### Task data ###

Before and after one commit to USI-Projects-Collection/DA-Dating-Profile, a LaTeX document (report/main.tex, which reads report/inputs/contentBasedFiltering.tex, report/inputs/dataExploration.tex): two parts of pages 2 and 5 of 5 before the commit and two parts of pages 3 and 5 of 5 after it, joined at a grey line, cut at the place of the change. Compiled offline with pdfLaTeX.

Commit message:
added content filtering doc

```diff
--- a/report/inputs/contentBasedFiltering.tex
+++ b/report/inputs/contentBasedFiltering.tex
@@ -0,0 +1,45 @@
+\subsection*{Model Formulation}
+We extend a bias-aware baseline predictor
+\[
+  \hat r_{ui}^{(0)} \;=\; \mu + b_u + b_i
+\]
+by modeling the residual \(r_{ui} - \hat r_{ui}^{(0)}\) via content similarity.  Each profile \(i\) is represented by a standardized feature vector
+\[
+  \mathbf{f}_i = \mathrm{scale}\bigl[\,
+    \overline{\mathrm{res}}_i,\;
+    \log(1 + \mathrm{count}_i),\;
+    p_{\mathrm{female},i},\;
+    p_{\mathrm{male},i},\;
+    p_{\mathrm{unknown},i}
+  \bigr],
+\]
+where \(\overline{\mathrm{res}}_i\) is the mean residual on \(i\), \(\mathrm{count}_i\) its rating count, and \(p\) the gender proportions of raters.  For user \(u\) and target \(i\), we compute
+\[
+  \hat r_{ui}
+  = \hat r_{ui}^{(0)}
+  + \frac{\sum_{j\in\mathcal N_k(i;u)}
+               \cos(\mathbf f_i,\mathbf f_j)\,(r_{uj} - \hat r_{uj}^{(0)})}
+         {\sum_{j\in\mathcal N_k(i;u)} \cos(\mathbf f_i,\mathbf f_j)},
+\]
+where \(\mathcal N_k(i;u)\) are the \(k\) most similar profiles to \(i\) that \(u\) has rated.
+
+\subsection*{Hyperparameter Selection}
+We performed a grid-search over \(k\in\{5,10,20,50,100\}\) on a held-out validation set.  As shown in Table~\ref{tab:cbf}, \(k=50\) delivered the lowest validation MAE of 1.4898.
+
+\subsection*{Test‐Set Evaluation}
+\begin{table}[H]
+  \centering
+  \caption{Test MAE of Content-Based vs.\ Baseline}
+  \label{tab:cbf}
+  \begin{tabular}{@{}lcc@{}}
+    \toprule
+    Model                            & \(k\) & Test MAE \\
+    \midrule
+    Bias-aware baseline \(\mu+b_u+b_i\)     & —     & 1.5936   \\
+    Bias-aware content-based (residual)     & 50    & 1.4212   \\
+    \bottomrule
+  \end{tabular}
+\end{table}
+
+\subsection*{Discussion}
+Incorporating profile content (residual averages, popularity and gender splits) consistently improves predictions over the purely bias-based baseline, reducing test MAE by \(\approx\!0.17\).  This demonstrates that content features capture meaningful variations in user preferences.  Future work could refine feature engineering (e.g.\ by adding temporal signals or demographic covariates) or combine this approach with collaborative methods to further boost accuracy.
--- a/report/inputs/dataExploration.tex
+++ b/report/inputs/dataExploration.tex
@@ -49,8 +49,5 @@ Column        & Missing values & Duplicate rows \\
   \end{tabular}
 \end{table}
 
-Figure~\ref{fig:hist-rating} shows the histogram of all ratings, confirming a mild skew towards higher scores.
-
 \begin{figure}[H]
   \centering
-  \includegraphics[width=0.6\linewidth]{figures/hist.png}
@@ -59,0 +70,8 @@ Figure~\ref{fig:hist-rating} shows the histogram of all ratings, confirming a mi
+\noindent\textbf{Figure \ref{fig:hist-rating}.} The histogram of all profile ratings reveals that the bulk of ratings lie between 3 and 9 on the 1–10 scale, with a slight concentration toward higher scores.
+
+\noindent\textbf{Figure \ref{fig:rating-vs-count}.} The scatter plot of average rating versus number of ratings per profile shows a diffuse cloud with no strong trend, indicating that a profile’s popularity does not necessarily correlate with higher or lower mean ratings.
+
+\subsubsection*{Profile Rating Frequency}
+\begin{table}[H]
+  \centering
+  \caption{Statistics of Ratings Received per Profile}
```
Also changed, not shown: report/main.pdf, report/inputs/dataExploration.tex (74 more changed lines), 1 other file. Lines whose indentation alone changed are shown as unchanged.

###

All lines above that include the word "report" must be copied into the answer.

Before and after one commit to USI-Projects-Collection/DA-Dating-Profile, a LaTeX document (report/main.tex, which reads report/inputs/contentBasedFiltering.tex, report/inputs/dataExploration.tex): two parts of pages 2 and 5 of 5 before the commit and two parts of pages 3 and 5 of 5 after it, joined at a grey line, cut at the place of the change. Compiled offline with pdfLaTeX.
--- a/report/inputs/contentBasedFiltering.tex
+++ b/report/inputs/contentBasedFiltering.tex
--- a/report/inputs/dataExploration.tex
+++ b/report/inputs/dataExploration.tex
Also changed, not shown: report/main.pdf, report/inputs/dataExploration.tex (74 more changed lines), 1 other file. Lines whose indentation alone changed are shown as unchanged.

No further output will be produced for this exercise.